ASSIGNMENT: Please give the listing again in full, leaving out its images.
###
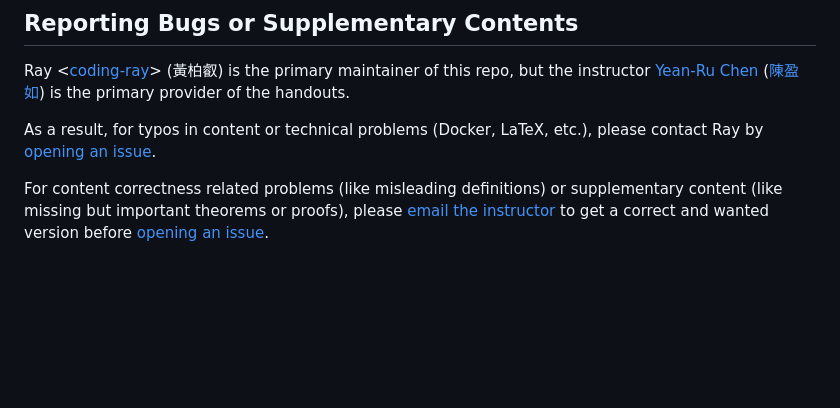
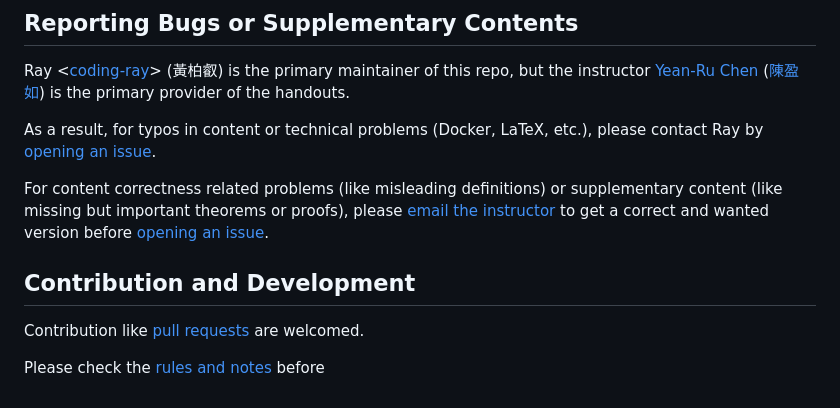
Before and after one commit to boray-tw/gt-course, a Markdown page: README.md, the part around the change. Rendered like a GitHub page; blank space fills up the shorter version.

Commit message:
doc(main-readme, dev-notes): add dev rules & notes

```diff
--- a/README.md
+++ b/README.md
@@ -128,3 +128,9 @@ Ray <[coding-ray](https://github.com/coding-ray)> (黃柏叡) is the primary mai
 As a result, for typos in content or technical problems (Docker, LaTeX, etc.), please contact Ray by [opening an issue](https://github.com/coding-ray/gt-course/issues).
 
 For content correctness related problems (like misleading definitions) or supplementary content (like missing but important theorems or proofs), please [email the instructor](https://www.ee.ncku.edu.tw/teacher/index2.php?teacher_id=162) to get a correct and wanted version before [opening an issue](https://github.com/coding-ray/gt-course/issues).
+
+## Contribution and Development
+
+Contribution like [pull requests](https://github.com/coding-ray/gt-course/pulls) are welcomed.
+
+Please check the [rules and notes](doc/dev-notes.md) before
```
Also changed, not shown: doc/dev-notes.md (added, +55 -0 lines).
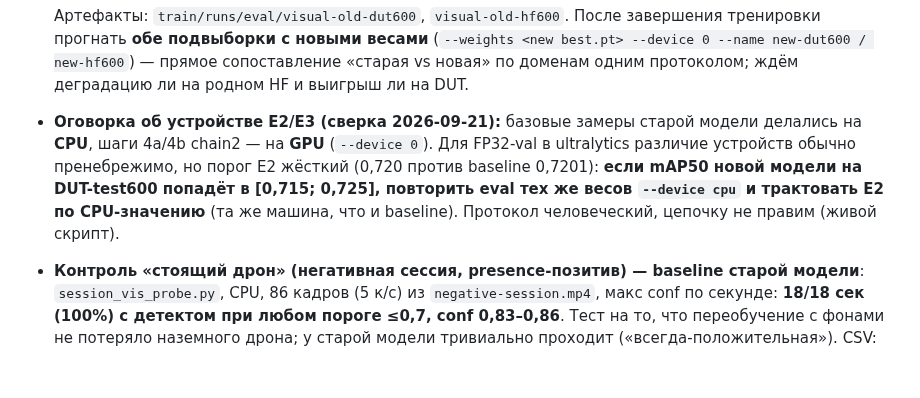
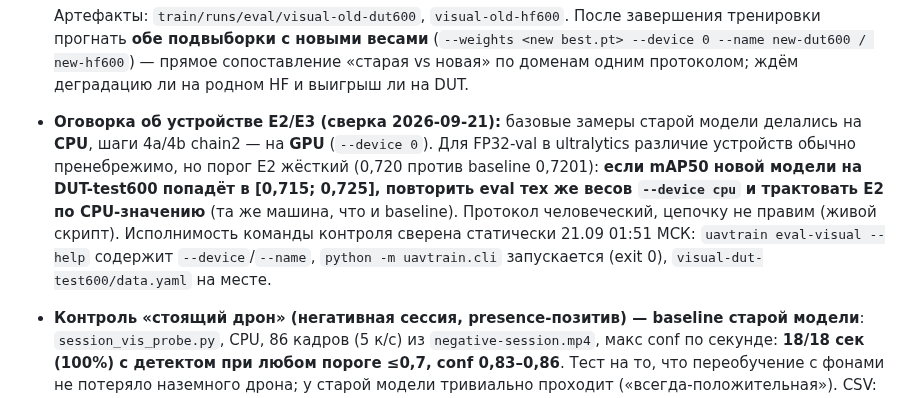
Before and after one commit to Yagiar/MasterResearch, a Markdown page: research/iterations/it-65-yolo-retrain-bg-IN-PROGRESS.md, the part around the change. GitHub-like rendering; blank space fills up the shorter version.

Commit message:
research: it-65 — статическая сверка исполнимости CPU-контроля E2 (флаги eval-visual, модульный запуск, data.yaml)

```diff
--- a/research/iterations/it-65-yolo-retrain-bg-IN-PROGRESS.md
+++ b/research/iterations/it-65-yolo-retrain-bg-IN-PROGRESS.md
@@ -213,7 +213,7 @@ E2 — строгое `> 0,720` (не `≥`), E4 — `k>=16 И доля>=16/18`,
   | old yolov8s-uav | HF-test600 (родной) | 600 | 660 | 0.897 | 0.790 | 0.867 | 0.414 |
 
   Артефакты: `train/runs/eval/visual-old-dut600`, `visual-old-hf600`. После завершения тренировки прогнать **обе подвыборки с новыми весами** (`--weights <new best.pt> --device 0 --name new-dut600 / new-hf600`) — прямое сопоставление «старая vs новая» по доменам одним протоколом; ждём деградацию ли на родном HF и выигрыш ли на DUT.
-- **Оговорка об устройстве E2/E3 (сверка 2026-09-21):** базовые замеры старой модели делались на **CPU**, шаги 4a/4b chain2 — на **GPU** (`--device 0`). Для FP32-val в ultralytics различие устройств обычно пренебрежимо, но порог E2 жёсткий (0,720 против baseline 0,7201): **если mAP50 новой модели на DUT-test600 попадёт в [0,715; 0,725], повторить eval тех же весов `--device cpu` и трактовать E2 по CPU-значению** (та же машина, что и baseline). Протокол человеческий, цепочку не правим (живой скрипт).
+- **Оговорка об устройстве E2/E3 (сверка 2026-09-21):** базовые замеры старой модели делались на **CPU**, шаги 4a/4b chain2 — на **GPU** (`--device 0`). Для FP32-val в ultralytics различие устройств обычно пренебрежимо, но порог E2 жёсткий (0,720 против baseline 0,7201): **если mAP50 новой модели на DUT-test600 попадёт в [0,715; 0,725], повторить eval тех же весов `--device cpu` и трактовать E2 по CPU-значению** (та же машина, что и baseline). Протокол человеческий, цепочку не правим (живой скрипт). Исполнимость команды контроля сверена статически 21.09 01:51 МСК: `uavtrain eval-visual --help` содержит `--device`/`--name`, `python -m uavtrain.cli` запускается (exit 0), `visual-dut-test600/data.yaml` на месте.
 - **Контроль «стоящий дрон» (негативная сессия, presence-позитив) — baseline старой модели**: `session_vis_probe.py`, CPU, 86 кадров (5 к/с) из `negative-session.mp4`, макс conf по секунде: **18/18 сек (100%) с детектом при любом пороге ≤0,7, conf 0,83–0,86**. Тест на то, что переобучение с фонами не потеряло наземного дрона; у старой модели тривиально проходит («всегда-положительная»). CSV: `research/session_vis_probe_old-yolov8s-uav.csv`.
 - Состояние тренировки на момент подготовки: эпоха 23/30 идёт (~1,6 it/s), завершённые эпохи 21–22: P≈0.81–0.82, R≈0.94, mAP50≈0.93.
 - **Пре-флайт проверки цепочки 2 (2026-09-20 21:13 UTC, до прогона)**: подвыборки на месте и целы —
```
###
REPLY TO THE EXERCISE:
Before and after one commit to boray-tw/gt-course, a Markdown page: README.md, the part around the change. Rendered like a GitHub page; blank space fills up the shorter version.

Commit message:
doc(main-readme, dev-notes): add dev rules & notes

```diff
--- a/README.md
+++ b/README.md
@@ -128,3 +128,9 @@ Ray <[coding-ray](https://github.com/coding-ray)> (黃柏叡) is the primary mai
 As a result, for typos in content or technical problems (Docker, LaTeX, etc.), please contact Ray by [opening an issue](https://github.com/coding-ray/gt-course/issues).
 
 For content correctness related problems (like misleading definitions) or supplementary content (like missing but important theorems or proofs), please [email the instructor](https://www.ee.ncku.edu.tw/teacher/index2.php?teacher_id=162) to get a correct and wanted version before [opening an issue](https://github.com/coding-ray/gt-course/issues).
+
+## Contribution and Development
+
+Contribution like [pull requests](https://github.com/coding-ray/gt-course/pulls) are welcomed.
+
+Please check the [rules and notes](doc/dev-notes.md) before
```
Also changed, not shown: doc/dev-notes.md (added, +55 -0 lines).
Before and after one commit to Yagiar/MasterResearch, a Markdown page: research/iterations/it-65-yolo-retrain-bg-IN-PROGRESS.md, the part around the change. GitHub-like rendering; blank space fills up the shorter version.

Commit message:
research: it-65 — статическая сверка исполнимости CPU-контроля E2 (флаги eval-visual, модульный запуск, data.yaml)

```diff
--- a/research/iterations/it-65-yolo-retrain-bg-IN-PROGRESS.md
+++ b/research/iterations/it-65-yolo-retrain-bg-IN-PROGRESS.md
@@ -213,7 +213,7 @@ E2 — строгое `> 0,720` (не `≥`), E4 — `k>=16 И доля>=16/18`,
   | old yolov8s-uav | HF-test600 (родной) | 600 | 660 | 0.897 | 0.790 | 0.867 | 0.414 |
 
   Артефакты: `train/runs/eval/visual-old-dut600`, `visual-old-hf600`. После завершения тренировки прогнать **обе подвыборки с новыми весами** (`--weights <new best.pt> --device 0 --name new-dut600 / new-hf600`) — прямое сопоставление «старая vs новая» по доменам одним протоколом; ждём деградацию ли на родном HF и выигрыш ли на DUT.
-- **Оговорка об устройстве E2/E3 (сверка 2026-09-21):** базовые замеры старой модели делались на **CPU**, шаги 4a/4b chain2 — на **GPU** (`--device 0`). Для FP32-val в ultralytics различие устройств обычно пренебрежимо, но порог E2 жёсткий (0,720 против baseline 0,7201): **если mAP50 новой модели на DUT-test600 попадёт в [0,715; 0,725], повторить eval тех же весов `--device cpu` и трактовать E2 по CPU-значению** (та же машина, что и baseline). Протокол человеческий, цепочку не правим (живой скрипт).
+- **Оговорка об устройстве E2/E3 (сверка 2026-09-21):** базовые замеры старой модели делались на **CPU**, шаги 4a/4b chain2 — на **GPU** (`--device 0`). Для FP32-val в ultralytics различие устройств обычно пренебрежимо, но порог E2 жёсткий (0,720 против baseline 0,7201): **если mAP50 новой модели на DUT-test600 попадёт в [0,715; 0,725], повторить eval тех же весов `--device cpu` и трактовать E2 по CPU-значению** (та же машина, что и baseline). Протокол человеческий, цепочку не правим (живой скрипт). Исполнимость команды контроля сверена статически 21.09 01:51 МСК: `uavtrain eval-visual --help` содержит `--device`/`--name`, `python -m uavtrain.cli` запускается (exit 0), `visual-dut-test600/data.yaml` на месте.
 - **Контроль «стоящий дрон» (негативная сессия, presence-позитив) — baseline старой модели**: `session_vis_probe.py`, CPU, 86 кадров (5 к/с) из `negative-session.mp4`, макс conf по секунде: **18/18 сек (100%) с детектом при любом пороге ≤0,7, conf 0,83–0,86**. Тест на то, что переобучение с фонами не потеряло наземного дрона; у старой модели тривиально проходит («всегда-положительная»). CSV: `research/session_vis_probe_old-yolov8s-uav.csv`.
 - Состояние тренировки на момент подготовки: эпоха 23/30 идёт (~1,6 it/s), завершённые эпохи 21–22: P≈0.81–0.82, R≈0.94, mAP50≈0.93.
 - **Пре-флайт проверки цепочки 2 (2026-09-20 21:13 UTC, до прогона)**: подвыборки на месте и целы —
```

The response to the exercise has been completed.